Work request => Nothing in the entries may be altered; copy them in full.

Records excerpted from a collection
········
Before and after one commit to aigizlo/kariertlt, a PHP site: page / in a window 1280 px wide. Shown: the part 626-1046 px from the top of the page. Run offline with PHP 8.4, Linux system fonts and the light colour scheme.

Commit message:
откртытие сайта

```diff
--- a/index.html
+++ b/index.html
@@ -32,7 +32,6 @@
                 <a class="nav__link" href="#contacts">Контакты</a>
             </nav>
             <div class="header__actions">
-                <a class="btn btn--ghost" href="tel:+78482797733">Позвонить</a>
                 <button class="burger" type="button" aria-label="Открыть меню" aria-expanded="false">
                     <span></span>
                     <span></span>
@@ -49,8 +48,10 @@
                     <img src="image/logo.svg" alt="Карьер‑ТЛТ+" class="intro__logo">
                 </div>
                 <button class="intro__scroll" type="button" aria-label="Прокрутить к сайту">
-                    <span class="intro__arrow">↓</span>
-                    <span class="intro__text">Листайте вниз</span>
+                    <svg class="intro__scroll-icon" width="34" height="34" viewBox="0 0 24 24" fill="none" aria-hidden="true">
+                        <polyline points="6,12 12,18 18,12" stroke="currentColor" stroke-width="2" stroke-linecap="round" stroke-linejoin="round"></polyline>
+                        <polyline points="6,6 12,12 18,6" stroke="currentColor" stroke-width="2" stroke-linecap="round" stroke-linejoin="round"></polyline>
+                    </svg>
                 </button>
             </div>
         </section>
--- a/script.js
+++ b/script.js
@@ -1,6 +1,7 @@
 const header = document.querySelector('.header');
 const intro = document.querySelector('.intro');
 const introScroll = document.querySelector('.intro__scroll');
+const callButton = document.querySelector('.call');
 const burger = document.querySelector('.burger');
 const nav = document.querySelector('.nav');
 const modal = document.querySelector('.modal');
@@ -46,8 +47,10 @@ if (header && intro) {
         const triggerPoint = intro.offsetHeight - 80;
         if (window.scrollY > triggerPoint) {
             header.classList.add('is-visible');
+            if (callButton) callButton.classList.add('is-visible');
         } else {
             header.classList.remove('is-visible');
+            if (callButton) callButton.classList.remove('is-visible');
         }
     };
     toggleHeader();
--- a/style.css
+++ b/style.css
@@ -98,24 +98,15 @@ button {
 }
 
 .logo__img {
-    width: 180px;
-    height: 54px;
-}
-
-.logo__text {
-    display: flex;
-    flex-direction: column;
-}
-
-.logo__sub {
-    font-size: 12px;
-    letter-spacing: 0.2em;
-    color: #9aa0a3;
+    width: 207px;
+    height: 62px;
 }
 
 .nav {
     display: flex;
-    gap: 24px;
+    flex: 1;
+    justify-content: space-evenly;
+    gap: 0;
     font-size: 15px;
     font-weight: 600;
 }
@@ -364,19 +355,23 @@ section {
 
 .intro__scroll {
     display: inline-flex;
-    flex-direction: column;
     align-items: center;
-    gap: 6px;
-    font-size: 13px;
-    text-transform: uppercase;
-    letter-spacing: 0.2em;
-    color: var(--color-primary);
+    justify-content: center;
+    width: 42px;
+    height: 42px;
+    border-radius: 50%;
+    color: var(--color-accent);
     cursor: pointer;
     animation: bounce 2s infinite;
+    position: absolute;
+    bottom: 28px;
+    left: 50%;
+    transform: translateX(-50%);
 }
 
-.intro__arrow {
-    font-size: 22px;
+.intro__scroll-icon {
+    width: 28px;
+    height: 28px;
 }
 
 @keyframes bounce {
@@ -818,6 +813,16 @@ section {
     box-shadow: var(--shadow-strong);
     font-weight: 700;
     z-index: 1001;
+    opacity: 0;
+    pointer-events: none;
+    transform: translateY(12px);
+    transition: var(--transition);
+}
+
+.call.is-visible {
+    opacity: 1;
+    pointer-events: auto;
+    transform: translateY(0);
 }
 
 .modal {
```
········
Answer space =>
Before and after one commit to aigizlo/kariertlt, a PHP site: page / in a window 1280 px wide. Shown: the part 626-1046 px from the top of the page. Run offline with PHP 8.4, Linux system fonts and the light colour scheme.

Commit message:
откртытие сайта

```diff
--- a/index.html
+++ b/index.html
@@ -32,7 +32,6 @@
                 <a class="nav__link" href="#contacts">Контакты</a>
             </nav>
             <div class="header__actions">
-                <a class="btn btn--ghost" href="tel:+78482797733">Позвонить</a>
                 <button class="burger" type="button" aria-label="Открыть меню" aria-expanded="false">
                     <span></span>
                     <span></span>
@@ -49,8 +48,10 @@
                     <img src="image/logo.svg" alt="Карьер‑ТЛТ+" class="intro__logo">
                 </div>
                 <button class="intro__scroll" type="button" aria-label="Прокрутить к сайту">
-                    <span class="intro__arrow">↓</span>
-                    <span class="intro__text">Листайте вниз</span>
+                    <svg class="intro__scroll-icon" width="34" height="34" viewBox="0 0 24 24" fill="none" aria-hidden="true">
+                        <polyline points="6,12 12,18 18,12" stroke="currentColor" stroke-width="2" stroke-linecap="round" stroke-linejoin="round"></polyline>
+                        <polyline points="6,6 12,12 18,6" stroke="currentColor" stroke-width="2" stroke-linecap="round" stroke-linejoin="round"></polyline>
+                    </svg>
                 </button>
             </div>
         </section>
--- a/script.js
+++ b/script.js
@@ -1,6 +1,7 @@
 const header = document.querySelector('.header');
 const intro = document.querySelector('.intro');
 const introScroll = document.querySelector('.intro__scroll');
+const callButton = document.querySelector('.call');
 const burger = document.querySelector('.burger');
 const nav = document.querySelector('.nav');
 const modal = document.querySelector('.modal');
@@ -46,8 +47,10 @@ if (header && intro) {
         const triggerPoint = intro.offsetHeight - 80;
         if (window.scrollY > triggerPoint) {
             header.classList.add('is-visible');
+            if (callButton) callButton.classList.add('is-visible');
         } else {
             header.classList.remove('is-visible');
+            if (callButton) callButton.classList.remove('is-visible');
         }
     };
     toggleHeader();
--- a/style.css
+++ b/style.css
@@ -98,24 +98,15 @@ button {
 }
 
 .logo__img {
-    width: 180px;
-    height: 54px;
-}
-
-.logo__text {
-    display: flex;
-    flex-direction: column;
-}
-
-.logo__sub {
-    font-size: 12px;
-    letter-spacing: 0.2em;
-    color: #9aa0a3;
+    width: 207px;
+    height: 62px;
 }
 
 .nav {
     display: flex;
-    gap: 24px;
+    flex: 1;
+    justify-content: space-evenly;
+    gap: 0;
     font-size: 15px;
     font-weight: 600;
 }
@@ -364,19 +355,23 @@ section {
 
 .intro__scroll {
     display: inline-flex;
-    flex-direction: column;
     align-items: center;
-    gap: 6px;
-    font-size: 13px;
-    text-transform: uppercase;
-    letter-spacing: 0.2em;
-    color: var(--color-primary);
+    justify-content: center;
+    width: 42px;
+    height: 42px;
+    border-radius: 50%;
+    color: var(--color-accent);
     cursor: pointer;
     animation: bounce 2s infinite;
+    position: absolute;
+    bottom: 28px;
+    left: 50%;
+    transform: translateX(-50%);
 }
 
-.intro__arrow {
-    font-size: 22px;
+.intro__scroll-icon {
+    width: 28px;
+    height: 28px;
 }
 
 @keyframes bounce {
@@ -818,6 +813,16 @@ section {
     box-shadow: var(--shadow-strong);
     font-weight: 700;
     z-index: 1001;
+    opacity: 0;
+    pointer-events: none;
+    transform: translateY(12px);
+    transition: var(--transition);
+}
+
+.call.is-visible {
+    opacity: 1;
+    pointer-events: auto;
+    transform: translateY(0);
 }
 
 .modal {
```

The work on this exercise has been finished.